* **WHAT IS EXPECTED**:
Copy each line below in which the string "this" appears.

* **Records from a dataset**:
>>>>

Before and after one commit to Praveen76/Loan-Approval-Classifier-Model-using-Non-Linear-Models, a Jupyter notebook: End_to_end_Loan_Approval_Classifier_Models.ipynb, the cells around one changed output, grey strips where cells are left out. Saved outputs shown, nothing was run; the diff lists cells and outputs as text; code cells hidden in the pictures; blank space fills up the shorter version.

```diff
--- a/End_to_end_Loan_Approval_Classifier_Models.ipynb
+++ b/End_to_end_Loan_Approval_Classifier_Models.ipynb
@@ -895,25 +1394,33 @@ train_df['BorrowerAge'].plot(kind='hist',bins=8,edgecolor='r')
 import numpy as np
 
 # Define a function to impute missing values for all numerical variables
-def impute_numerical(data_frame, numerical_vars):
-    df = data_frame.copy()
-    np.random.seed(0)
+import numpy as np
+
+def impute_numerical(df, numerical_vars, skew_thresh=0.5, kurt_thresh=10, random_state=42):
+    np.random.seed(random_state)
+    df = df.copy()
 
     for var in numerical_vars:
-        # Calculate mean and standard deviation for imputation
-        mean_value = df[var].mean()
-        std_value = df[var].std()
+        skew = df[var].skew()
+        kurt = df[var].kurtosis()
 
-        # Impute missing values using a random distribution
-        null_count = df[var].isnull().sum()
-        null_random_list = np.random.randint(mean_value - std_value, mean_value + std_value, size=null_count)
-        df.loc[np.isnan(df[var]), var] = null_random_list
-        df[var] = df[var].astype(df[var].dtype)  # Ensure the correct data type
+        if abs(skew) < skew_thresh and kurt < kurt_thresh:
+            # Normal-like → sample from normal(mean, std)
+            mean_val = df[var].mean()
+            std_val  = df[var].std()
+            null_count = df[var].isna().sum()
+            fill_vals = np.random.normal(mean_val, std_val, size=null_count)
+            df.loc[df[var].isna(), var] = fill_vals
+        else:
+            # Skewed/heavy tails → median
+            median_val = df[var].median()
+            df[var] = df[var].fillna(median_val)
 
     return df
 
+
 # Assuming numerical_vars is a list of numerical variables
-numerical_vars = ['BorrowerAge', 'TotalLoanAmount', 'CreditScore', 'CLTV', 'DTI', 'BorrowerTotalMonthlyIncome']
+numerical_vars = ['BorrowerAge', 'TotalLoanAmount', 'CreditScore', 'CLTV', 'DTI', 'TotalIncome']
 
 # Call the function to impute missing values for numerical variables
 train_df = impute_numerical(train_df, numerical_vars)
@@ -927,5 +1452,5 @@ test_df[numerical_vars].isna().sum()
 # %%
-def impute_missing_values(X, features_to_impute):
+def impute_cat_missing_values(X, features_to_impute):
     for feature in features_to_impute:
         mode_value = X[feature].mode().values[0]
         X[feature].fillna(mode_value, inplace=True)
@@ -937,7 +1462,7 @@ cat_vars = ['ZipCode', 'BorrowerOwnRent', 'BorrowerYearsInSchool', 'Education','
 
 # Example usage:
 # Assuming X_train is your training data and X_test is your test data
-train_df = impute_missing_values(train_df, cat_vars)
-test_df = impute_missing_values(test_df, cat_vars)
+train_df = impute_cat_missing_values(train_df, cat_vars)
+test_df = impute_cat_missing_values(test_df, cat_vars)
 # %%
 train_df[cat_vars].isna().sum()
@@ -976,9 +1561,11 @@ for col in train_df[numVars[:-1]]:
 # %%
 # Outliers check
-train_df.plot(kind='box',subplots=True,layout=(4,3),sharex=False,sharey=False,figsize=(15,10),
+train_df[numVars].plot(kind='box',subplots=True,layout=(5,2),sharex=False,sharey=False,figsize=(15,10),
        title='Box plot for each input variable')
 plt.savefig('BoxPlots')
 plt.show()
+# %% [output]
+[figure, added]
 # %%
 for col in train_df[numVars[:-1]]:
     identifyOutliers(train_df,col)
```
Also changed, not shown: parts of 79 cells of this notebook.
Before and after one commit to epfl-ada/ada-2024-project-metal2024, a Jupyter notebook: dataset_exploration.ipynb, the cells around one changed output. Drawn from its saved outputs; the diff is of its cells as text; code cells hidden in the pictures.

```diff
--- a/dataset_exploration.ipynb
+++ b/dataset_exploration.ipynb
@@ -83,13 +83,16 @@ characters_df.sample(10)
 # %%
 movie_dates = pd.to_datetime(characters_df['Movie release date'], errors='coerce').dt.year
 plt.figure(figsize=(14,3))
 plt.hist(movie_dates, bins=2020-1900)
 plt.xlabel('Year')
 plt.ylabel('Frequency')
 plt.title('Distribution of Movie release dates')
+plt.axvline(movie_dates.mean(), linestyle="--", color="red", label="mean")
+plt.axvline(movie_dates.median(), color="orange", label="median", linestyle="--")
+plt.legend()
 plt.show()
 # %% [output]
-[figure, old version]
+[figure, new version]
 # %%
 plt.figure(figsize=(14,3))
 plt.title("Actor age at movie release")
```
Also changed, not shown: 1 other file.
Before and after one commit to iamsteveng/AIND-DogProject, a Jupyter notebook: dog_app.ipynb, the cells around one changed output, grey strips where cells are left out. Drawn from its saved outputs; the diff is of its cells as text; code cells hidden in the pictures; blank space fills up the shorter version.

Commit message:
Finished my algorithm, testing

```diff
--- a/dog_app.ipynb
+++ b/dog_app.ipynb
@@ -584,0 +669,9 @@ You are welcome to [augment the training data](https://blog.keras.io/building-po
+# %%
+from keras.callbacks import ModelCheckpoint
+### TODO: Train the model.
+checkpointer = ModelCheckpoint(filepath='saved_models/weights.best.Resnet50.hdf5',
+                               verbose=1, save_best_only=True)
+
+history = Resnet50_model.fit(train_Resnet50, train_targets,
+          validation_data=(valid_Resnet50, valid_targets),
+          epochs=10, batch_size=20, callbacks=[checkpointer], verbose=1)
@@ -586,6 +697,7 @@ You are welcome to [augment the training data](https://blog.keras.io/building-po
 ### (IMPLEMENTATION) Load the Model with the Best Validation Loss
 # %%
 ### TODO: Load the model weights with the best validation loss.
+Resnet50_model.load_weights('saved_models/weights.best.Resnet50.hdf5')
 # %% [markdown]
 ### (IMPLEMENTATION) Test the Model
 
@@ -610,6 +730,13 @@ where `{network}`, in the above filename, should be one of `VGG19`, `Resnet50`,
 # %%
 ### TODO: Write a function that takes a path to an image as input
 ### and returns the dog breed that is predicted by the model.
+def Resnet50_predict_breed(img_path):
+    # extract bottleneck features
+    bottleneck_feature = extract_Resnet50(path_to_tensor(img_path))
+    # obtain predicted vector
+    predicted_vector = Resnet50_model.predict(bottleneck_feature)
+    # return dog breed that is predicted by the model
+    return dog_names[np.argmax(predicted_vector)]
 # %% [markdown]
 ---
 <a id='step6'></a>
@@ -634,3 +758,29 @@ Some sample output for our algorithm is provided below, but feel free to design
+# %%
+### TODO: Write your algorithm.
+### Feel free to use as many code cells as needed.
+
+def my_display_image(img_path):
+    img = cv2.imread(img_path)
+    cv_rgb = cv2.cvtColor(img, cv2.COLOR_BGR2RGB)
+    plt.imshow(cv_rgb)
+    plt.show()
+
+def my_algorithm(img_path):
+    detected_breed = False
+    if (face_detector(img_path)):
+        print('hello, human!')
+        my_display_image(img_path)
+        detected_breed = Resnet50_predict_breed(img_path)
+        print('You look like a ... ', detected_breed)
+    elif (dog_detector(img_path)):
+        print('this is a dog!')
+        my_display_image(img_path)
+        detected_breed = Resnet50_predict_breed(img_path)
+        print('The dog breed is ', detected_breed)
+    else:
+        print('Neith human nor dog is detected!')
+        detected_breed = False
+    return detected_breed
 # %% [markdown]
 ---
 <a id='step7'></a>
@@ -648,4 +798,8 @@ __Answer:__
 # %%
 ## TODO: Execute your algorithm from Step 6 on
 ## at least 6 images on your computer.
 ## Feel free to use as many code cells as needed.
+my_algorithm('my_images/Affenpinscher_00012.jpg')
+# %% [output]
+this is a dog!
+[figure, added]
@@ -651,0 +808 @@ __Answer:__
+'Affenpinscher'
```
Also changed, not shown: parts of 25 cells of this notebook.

<<<<

* **EXPECTED ANSWER**:
Also changed, not shown: parts of 79 cells of this notebook.
+        print('this is a dog!')
+this is a dog!
Also changed, not shown: parts of 25 cells of this notebook.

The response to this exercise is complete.